■ Activity
Identify every line in the records below that contains the word "useState", and copy each of those lines.

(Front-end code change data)
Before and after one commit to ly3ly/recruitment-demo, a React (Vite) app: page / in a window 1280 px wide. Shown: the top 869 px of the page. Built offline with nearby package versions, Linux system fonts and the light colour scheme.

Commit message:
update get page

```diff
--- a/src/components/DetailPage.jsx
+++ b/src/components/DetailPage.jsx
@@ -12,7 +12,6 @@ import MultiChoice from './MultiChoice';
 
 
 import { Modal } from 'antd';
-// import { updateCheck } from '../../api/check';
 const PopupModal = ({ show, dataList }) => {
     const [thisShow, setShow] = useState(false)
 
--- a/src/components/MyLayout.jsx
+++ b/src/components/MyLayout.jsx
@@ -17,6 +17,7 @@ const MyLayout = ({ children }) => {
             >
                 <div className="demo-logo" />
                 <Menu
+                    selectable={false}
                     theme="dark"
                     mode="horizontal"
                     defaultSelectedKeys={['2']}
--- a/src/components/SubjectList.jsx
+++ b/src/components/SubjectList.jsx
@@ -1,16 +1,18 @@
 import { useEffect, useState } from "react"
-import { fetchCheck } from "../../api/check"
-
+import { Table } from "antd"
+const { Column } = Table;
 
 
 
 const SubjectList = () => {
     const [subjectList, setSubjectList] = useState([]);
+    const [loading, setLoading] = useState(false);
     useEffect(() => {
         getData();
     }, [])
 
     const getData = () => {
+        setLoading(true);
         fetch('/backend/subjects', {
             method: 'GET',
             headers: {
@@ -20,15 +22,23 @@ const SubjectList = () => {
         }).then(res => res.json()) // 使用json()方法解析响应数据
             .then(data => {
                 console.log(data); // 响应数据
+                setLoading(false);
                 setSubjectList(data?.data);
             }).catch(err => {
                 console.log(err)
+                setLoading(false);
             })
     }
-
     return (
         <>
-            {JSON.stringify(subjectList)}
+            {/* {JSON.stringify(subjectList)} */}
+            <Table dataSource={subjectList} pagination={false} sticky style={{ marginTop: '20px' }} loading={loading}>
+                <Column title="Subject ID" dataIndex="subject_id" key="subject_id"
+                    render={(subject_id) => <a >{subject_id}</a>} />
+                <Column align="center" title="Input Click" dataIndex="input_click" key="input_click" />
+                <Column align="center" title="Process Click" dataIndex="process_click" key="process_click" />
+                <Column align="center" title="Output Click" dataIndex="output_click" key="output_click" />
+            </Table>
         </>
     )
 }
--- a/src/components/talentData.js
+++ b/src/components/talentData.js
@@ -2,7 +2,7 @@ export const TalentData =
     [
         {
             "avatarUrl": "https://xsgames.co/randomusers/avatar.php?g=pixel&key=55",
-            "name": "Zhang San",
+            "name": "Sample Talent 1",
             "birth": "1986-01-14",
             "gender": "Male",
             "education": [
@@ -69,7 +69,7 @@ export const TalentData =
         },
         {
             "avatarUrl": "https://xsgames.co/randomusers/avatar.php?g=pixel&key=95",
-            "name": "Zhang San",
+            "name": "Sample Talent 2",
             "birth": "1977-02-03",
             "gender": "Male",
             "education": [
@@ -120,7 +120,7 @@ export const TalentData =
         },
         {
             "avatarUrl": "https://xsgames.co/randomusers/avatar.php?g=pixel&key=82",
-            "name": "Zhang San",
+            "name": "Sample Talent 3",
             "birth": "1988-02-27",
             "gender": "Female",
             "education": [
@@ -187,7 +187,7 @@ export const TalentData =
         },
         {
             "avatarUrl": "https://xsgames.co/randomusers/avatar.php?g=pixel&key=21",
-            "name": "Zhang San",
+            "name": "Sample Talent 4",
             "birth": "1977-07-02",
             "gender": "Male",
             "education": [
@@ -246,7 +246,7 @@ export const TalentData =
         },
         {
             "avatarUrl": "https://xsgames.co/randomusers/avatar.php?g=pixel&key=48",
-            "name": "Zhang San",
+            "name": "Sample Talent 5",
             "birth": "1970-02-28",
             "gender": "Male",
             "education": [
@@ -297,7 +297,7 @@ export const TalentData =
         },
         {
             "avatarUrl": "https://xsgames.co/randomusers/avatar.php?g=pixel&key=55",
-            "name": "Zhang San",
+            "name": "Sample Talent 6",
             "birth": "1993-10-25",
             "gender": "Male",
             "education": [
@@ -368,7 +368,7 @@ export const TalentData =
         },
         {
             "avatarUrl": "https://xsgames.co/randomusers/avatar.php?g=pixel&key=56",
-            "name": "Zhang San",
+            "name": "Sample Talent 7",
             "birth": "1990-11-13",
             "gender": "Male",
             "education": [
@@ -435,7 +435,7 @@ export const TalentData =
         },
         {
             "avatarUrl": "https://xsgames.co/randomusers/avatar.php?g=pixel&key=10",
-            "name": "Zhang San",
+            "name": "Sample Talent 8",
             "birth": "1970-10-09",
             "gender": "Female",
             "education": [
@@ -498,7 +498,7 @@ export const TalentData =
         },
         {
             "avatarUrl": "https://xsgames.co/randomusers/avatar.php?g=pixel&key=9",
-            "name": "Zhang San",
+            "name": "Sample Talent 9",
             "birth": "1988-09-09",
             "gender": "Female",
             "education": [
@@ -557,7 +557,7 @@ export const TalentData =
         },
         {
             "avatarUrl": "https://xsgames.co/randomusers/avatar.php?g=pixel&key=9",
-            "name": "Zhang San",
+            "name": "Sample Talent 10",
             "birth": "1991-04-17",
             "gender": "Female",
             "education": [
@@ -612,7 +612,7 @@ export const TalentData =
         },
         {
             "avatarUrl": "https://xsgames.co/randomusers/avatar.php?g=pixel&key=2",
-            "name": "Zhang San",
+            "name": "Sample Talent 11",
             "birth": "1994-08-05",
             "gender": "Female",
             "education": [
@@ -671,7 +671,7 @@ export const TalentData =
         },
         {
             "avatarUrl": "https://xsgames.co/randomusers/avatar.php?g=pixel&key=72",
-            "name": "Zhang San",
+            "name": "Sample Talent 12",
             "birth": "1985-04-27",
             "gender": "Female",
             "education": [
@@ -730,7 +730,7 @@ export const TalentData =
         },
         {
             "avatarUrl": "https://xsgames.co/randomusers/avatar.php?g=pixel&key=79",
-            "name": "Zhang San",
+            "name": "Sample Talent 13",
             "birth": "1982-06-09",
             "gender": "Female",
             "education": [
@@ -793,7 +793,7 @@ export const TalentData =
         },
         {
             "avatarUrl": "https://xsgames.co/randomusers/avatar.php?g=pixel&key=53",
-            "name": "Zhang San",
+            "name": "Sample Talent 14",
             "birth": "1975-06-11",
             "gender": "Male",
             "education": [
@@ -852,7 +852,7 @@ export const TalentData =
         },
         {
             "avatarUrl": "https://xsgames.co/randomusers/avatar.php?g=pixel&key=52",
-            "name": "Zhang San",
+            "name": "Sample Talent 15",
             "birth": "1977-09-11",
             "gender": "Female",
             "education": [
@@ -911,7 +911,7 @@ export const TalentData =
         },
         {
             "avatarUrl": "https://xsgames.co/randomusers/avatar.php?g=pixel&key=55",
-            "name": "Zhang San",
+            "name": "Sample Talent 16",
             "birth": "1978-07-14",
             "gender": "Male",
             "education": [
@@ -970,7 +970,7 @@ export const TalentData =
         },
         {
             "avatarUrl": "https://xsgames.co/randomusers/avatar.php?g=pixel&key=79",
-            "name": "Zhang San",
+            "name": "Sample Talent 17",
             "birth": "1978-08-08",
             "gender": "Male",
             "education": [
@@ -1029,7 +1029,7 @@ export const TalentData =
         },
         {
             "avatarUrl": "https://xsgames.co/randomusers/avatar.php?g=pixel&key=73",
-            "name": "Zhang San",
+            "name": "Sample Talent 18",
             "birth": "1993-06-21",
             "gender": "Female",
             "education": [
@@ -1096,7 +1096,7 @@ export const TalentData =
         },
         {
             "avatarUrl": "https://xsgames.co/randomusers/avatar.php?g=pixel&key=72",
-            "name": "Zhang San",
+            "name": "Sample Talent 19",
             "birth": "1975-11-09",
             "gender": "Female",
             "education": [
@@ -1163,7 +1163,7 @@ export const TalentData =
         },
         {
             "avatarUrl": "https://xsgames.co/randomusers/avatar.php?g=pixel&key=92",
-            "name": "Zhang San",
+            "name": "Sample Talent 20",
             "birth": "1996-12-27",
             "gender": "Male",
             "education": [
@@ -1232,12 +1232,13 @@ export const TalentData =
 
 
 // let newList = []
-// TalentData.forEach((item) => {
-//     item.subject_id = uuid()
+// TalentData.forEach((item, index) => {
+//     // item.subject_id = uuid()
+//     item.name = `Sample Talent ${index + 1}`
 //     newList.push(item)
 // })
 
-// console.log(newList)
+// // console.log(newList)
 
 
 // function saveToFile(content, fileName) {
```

■ Response area
     const [thisShow, setShow] = useState(false)
 import { useEffect, useState } from "react"
     const [subjectList, setSubjectList] = useState([]);
+    const [loading, setLoading] = useState(false);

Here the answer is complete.